Reminiscence: a workshop for people affected by dementia
by Claire Bolderson
A man and a woman sit opposite each other in the centre of the Morris Space, Park Theatre’s airy, top-floor rehearsal room. Silently, using gestures and animated facial expressions they tell the story of a train journey.
All appears to be going well until the woman gets up from her seat to visit the loo. There, to her obvious mortification, the “door” (actually a large piece of cloth) falls open to reveal all.
Laughter is followed by applause before another group step forward and the next scene begins.
This is the Park Players Reminiscence group, a workshop for people affected by dementia and their carers. They’re joined each week by Park Theatre volunteers for sessions that begin with drawing, move on to some basic Tai Chi, relaxation and breathing exercises, and then to creating drama scenes.
“It’s very physical and very instinctive,” says actor Amy Allen, co-leader of the workshops. The aim is to create what Allen calls “a friendly, creative environment” in which participants can express themselves freely, often dramatizing their own experiences. “There’s no pressure to stick to any rules,” she says.
And crucially, no pressure to remember anything.
Instead, each workshop builds gradually on the last. Some participants have difficulty communicating verbally but that doesn’t hold them back. All the Reminiscence Players throw themselves into the exercises and sketches with enthusiasm. Park volunteers are instructed to follow their lead.
“We just investigate ideas,” Amy Allen says. So, whether exploring themes like temperature or tension, or creating scenes with specific props, “they can do whatever they want, whatever it means for them.”
After the workshop, the Reminiscence Players go down to the second floor bar for coffee, sandwiches and conversation. One participant jokes with another about the topic of their latest sketch. A third is unembarrassed to acknowledge he does not recognise any of his own drawings from earlier sessions.
It’s clear the players have formed friendships, and not just with other members of the group.
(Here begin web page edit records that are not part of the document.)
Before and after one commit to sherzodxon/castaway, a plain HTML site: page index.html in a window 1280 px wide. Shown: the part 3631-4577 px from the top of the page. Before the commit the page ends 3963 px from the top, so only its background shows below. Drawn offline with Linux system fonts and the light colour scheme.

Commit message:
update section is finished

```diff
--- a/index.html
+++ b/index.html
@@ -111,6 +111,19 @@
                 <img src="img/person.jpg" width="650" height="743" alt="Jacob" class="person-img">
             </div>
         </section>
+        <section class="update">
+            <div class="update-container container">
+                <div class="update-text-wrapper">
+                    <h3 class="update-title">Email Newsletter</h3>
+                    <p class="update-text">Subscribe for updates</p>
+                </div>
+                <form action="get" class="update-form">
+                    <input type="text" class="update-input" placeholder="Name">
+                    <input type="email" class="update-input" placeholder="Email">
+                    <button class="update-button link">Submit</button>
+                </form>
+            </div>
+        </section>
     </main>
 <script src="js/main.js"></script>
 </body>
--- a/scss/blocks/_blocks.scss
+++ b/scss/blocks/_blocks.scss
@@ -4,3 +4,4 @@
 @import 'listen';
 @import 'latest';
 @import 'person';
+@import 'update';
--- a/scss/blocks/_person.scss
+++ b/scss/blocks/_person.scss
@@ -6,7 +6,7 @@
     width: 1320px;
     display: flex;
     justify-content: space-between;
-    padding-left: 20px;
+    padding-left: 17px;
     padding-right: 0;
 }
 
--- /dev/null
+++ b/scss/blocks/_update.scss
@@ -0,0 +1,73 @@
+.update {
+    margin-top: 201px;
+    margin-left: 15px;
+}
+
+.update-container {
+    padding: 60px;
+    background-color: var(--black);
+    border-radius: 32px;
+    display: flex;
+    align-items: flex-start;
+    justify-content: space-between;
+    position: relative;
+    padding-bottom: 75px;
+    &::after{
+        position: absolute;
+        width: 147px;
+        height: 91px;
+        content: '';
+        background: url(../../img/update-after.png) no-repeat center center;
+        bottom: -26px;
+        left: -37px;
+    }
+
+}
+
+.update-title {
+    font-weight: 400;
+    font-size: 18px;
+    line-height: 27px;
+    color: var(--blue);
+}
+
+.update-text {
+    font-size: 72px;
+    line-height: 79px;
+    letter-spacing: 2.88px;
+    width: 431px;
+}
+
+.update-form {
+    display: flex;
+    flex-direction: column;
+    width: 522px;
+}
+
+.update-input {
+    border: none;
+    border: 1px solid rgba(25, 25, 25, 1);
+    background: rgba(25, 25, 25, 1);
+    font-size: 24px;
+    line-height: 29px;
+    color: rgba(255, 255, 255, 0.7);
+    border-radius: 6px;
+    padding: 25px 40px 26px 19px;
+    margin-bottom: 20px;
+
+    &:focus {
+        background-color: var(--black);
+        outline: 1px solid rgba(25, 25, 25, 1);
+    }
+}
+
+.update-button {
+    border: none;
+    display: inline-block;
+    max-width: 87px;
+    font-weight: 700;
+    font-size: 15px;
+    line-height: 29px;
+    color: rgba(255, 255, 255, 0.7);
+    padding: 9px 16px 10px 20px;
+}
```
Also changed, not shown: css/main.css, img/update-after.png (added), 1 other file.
Café bar General Manager Tom Bailey knows the workshop participants by name. He and his staff usually stop by to say hello.
That’s exactly what was hoped for when the group was first set up last year says Park Development Director, Dorcas Morgan: “We wanted the participants to feel it’s their space, that they have ownership of the whole theatre.”
At the moment, the class is small. There are just seven regulars plus a handful of volunteers. The co-ordinators are conscious that expanding it much further could prove disruptive for participants already having to cope with many changes in their lives.
Instead, says Park Creative Director Melli Marie, the theatre would like to run more workshops and, “maybe even go into local care homes where there are people with more advanced dementia,” or whose mobility challenges make it hard for them to get out.
That would be fine with workshop coordinator Amy Allen. “I’ve become more and more passionate about this,” she says, adding that at first she had worried it might be difficult or depressing to work with people experiencing progressive memory loss.
But, it turns out, the opposite has been the case.
Participants may not be quite the same person they were before the onset of dementia but Allen believes that “drama lets them express the best of themselves at any particular moment”. And in the process, she has learned a lot herself. “Every week I come away uplifted, even rejuvenated,” she says.